Getting to that now requires completely dismissing the Big Shot of the labor data, the Star of the Show, the headline laypersons have been conditioned to almost exclusively rely upon for their quick take on what must be the economic condition.

Yes, the Establishment Survey missed badly for the second straight month – something we previewed just yesterday with ISM numbers as well as the day before looking into some recent discrepancies by way of JOLTS – but more than that has clearly decelerated since July.

You could assign a number of reasons for the second half of 2021 missing the pattern of past reopening rebounds (and not just in payrolls; these figures merely consistent with a rash of “growth scare” estimates here as well as overseas), whether COVID variants, politics of one kind or another, possibly, as I favor, macro pressures which do abound.

Either way, whatever your preferred explanation, two things seem pretty clear at this juncture: the labor market just might have cooled way down; and that won’t matter one bit to the FOMC which many months ago had cornered itself about taper.

Even if there was something else on the economic horizon, say a material “growth scare”, it’s too late for policymakers since they’d already painted themselves into a narrow corner months ago. If they don’t accelerate their QE taper now, they risk sending the wrong signals to the economy which everyone says verges on the edge of 1973.

That’s the last thing about discretionary policy and the non-money of it; the whole ball of wax is little more than psychology, a puppet show. It was never a very good one, either, even when it included the Star of the Show, the Establishment Survey. Now it doesn’t even have that much, at least not since July.

Taper away anyway, even if the economy really is on its growth scare path. No wonder Greenspan was such a complainer, and the bond market would “conundrum” seven years after Stanford. We might see that continue, too, for another round in ’22.
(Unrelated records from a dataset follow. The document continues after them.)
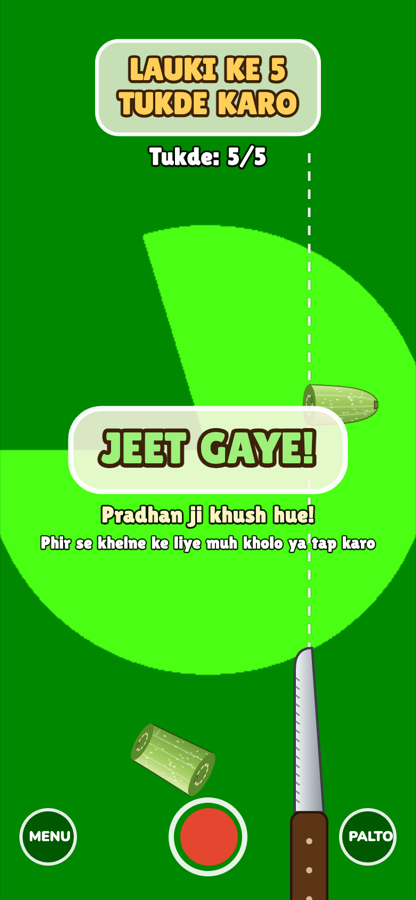
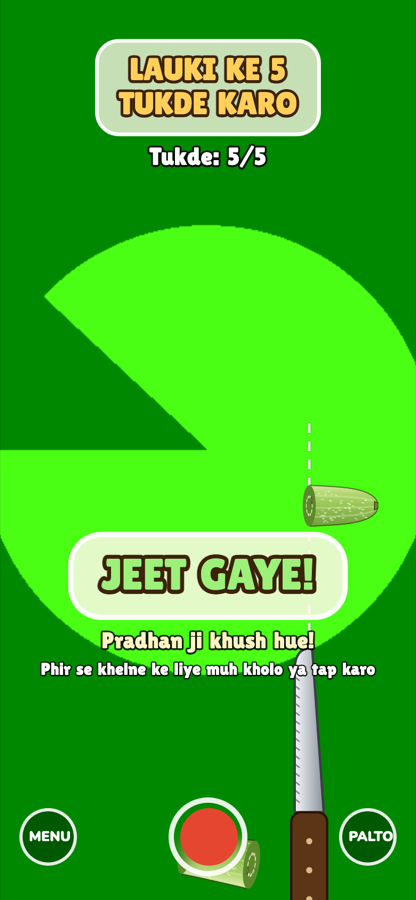
Keep the face clear: lauki under the chin, result in the lower third
Actors don't want their face covered. The lauki now hangs just below the
chin (still face-tracked), the knife and guide line stay under it, and the
win/miss message moves to the lower third. When the face is too close for
room below the chin, a 'Thoda peeche ho jao' hint appears.

Changed region(s): [[0.0938, 0.1556, 0.9062, 0.9022], [0.4062, 0.9333, 0.625, 0.9956]]

diff --git a/public/index.html b/public/index.html
@@ -291,14 +291,16 @@ function videoRect() { // cover-fit the camera into the canvas
 }
 const mirrored = () => facing === "user";
 
+// The lauki hangs just under the chin so the actor's face stays clear; f.y is the chin, f.fh the face height.
 function vegBox() {
-  const f = faceS || { x: W / 2, y: H * 0.45, w: W * 0.45 };
+  const f = faceS || { x: W / 2, y: H * 0.5, w: W * 0.45, fh: W * 0.55 };
   const len = Math.min(W * 0.82, Math.max(W * 0.55, f.w * 1.9));
   const v = VEG[vegKey], h = len * v.aspect;
   const x = Math.min(W * 0.97 - len, Math.max(W * 0.03, f.x - len / 2)); // keep the whole vegetable on screen
-  return { x, y: f.y - h / 2, len, h };
+  const y = Math.min(H * 0.8 - h, f.y + f.fh * 0.08); // never pushed off the bottom
+  return { x, y, len, h };
 }
-const KNIFE_Y = () => H * 0.72;
+const KNIFE_Y = (b) => Math.min(H * 0.86, Math.max(H * 0.72, b.y + b.h + H * 0.07)); // always below the lauki
 const knifeX = () => W * (0.06 + 0.88 * game.knifeT);
 
 /* ---------- the chop ---------- */
@@ -403,9 +405,10 @@ function frame(now) {
     if (lm) {
       const toX = (nx) => { const x = vr.ox + nx * vr.dw; return mirrored() ? W - x : x; };
       const toY = (ny) => vr.oy + ny * vr.dh;
-      const fx = toX(lm[168].x), fy = toY(lm[6].y * 0.45 + lm[1].y * 0.55), fw = Math.abs(toX(lm[454].x) - toX(lm[234].x));
-      const target = { x: fx, y: fy, w: fw };
-      faceS = faceS ? { x: faceS.x + (target.x - faceS.x) * 0.45, y: faceS.y + (target.y - faceS.y) * 0.45, w: faceS.w + (target.w - faceS.w) * 0.3 } : target;
+      const chin = toY(lm[152].y), fh = Math.abs(chin - toY(lm[10].y)); // 152 chin, 10 top of forehead
+      const target = { x: toX((lm[168].x + lm[152].x) / 2), y: chin, w: Math.abs(toX(lm[454].x) - toX(lm[234].x)), fh };
+      const k = (a, b, t) => a + (b - a) * t;
+      faceS = faceS ? { x: k(faceS.x, target.x, 0.45), y: k(faceS.y, target.y, 0.45), w: k(faceS.w, target.w, 0.3), fh: k(faceS.fh, target.fh, 0.3) } : target;
       const bs = res.faceBlendshapes?.[0]?.categories;
       jaw = bs ? (bs.find((c) => c.categoryName === "jawOpen")?.score ?? 0) : 0;
       const open = jaw > 0.42, closed = jaw < 0.22;
@@ -429,7 +432,7 @@ function frame(now) {
 
     // dashed guide
     ctx.save(); ctx.setLineDash([9, 8]); ctx.lineWidth = 2.5; ctx.strokeStyle = "rgba(255,255,255,.9)"; ctx.shadowColor = "rgba(0,0,0,.4)"; ctx.shadowBlur = 3;
-    ctx.beginPath(); ctx.moveTo(kx, H * 0.17); ctx.lineTo(kx, KNIFE_Y()); ctx.stroke(); ctx.restore();
+    ctx.beginPath(); ctx.moveTo(kx, Math.max(H * 0.17, b.y - b.h * 0.6)); ctx.lineTo(kx, KNIFE_Y(b)); ctx.stroke(); ctx.restore(); // starts just above the lauki, not across the face
 
     // remaining vegetable
     if (game.L < 1) drawSegment(game.L, 1, b.x, b.y, b.len, b.h, game.L > 0, false);
@@ -447,7 +450,7 @@ function frame(now) {
     // knife: jabs up to the vegetable on a chop
     game.chopAnim = Math.max(0, game.chopAnim - dt * 4.5);
     const jab = Math.sin(game.chopAnim * Math.PI);
-    const restY = KNIFE_Y(), hitY = b.y - b.h * 0.25;
+    const restY = KNIFE_Y(b), hitY = b.y - b.h * 0.25;
     const scale = Math.max(0.6, Math.min(1.1, W / 430));
     drawKnife(kx, restY + (hitY - restY) * jab, scale);
 
@@ -455,17 +458,20 @@ function frame(now) {
     const s = Math.max(22, Math.min(34, W * 0.075));
     pill(`${v.name} KE ${PIECES_TO_WIN}\nTUKDE KARO`, W / 2, H * 0.09 + 6, s);
     outlined(`Tukde: ${game.pieces}/${PIECES_TO_WIN}`, W / 2, H * 0.09 + s * 2.45, s * 0.78);
-    if (game.flash > 0) { game.flash = Math.max(0, game.flash - dt * 3); outlined("KHACH!", kx, b.y - b.h * 0.9, s * (1 + game.flash * 0.4), `rgba(255,214,90,${game.flash})`); }
+    if (game.flash > 0) { game.flash = Math.max(0, game.flash - dt * 3); outlined("KHACH!", kx, b.y + b.h * 1.6, s * (1 + game.flash * 0.4), `rgba(255,214,90,${game.flash})`); }
     if (game.msg && game.state === "play") outlined(game.msg, W / 2, H * 0.93, 15);
     if (game.state === "play" && mode === "mouth" && !faceS) outlined("Camera mein chehra dikhao", W / 2, H * 0.62, 18);
+    // face too close: no room under the chin, so the lauki is pushed up over the face
+    if (game.state === "play" && faceS && faceS.y + faceS.fh * 0.08 > b.y + 2) outlined("Thoda peeche ho jao", W / 2, H * 0.09 + s * 3.4, s * 0.62, "#fff3c4");
 
     if (game.state === "over") {
+      const RY = H * 0.64; // lower third, clear of the face
       const t = Math.min(1, (now - game.endAt) / 250), sc = 0.6 + 0.4 * (1 - Math.pow(1 - t, 3));
-      ctx.save(); ctx.translate(W / 2, H * 0.5); ctx.scale(sc, sc); ctx.translate(-W / 2, -H * 0.5);
-      pill(game.won ? "JEET GAYE!" : "CHOOK GAYE!", W / 2, H * 0.5, s * 1.4, game.won ? "#9df07a" : "#ff6a4d", "rgba(255,248,232,.85)");
+      ctx.save(); ctx.translate(W / 2, RY); ctx.scale(sc, sc); ctx.translate(-W / 2, -RY);
+      pill(game.won ? "JEET GAYE!" : "CHOOK GAYE!", W / 2, RY, s * 1.4, game.won ? "#9df07a" : "#ff6a4d", "rgba(255,248,232,.85)");
       ctx.restore();
-      outlined(game.won ? "Pradhan ji khush hue!" : "Arre Sachiv ji, yeh kya kiya!", W / 2, H * 0.5 + s * 2.1, s * 0.72, game.won ? "#fff3c4" : "#ffd9cf");
-      if (now - game.endAt > 700) outlined(mode === "mouth" ? "Phir se khelne ke liye muh kholo ya tap karo" : "Phir se khelne ke liye tap karo", W / 2, H * 0.5 + s * 3.0, 16);
+      outlined(game.won ? "Pradhan ji khush hue!" : "Arre Sachiv ji, yeh kya kiya!", W / 2, RY + s * 2.1, s * 0.72, game.won ? "#fff3c4" : "#ffd9cf");
+      if (now - game.endAt > 700) outlined(mode === "mouth" ? "Phir se khelne ke liye muh kholo ya tap karo" : "Phir se khelne ke liye tap karo", W / 2, RY + s * 3.0, 16);
     }
   }
   requestAnimationFrame(frame);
Taper rationalized into the short curve pressures, opposed by a growth scare factored in the opposite at the long end – even if nominal rates rise modestly in the meantime.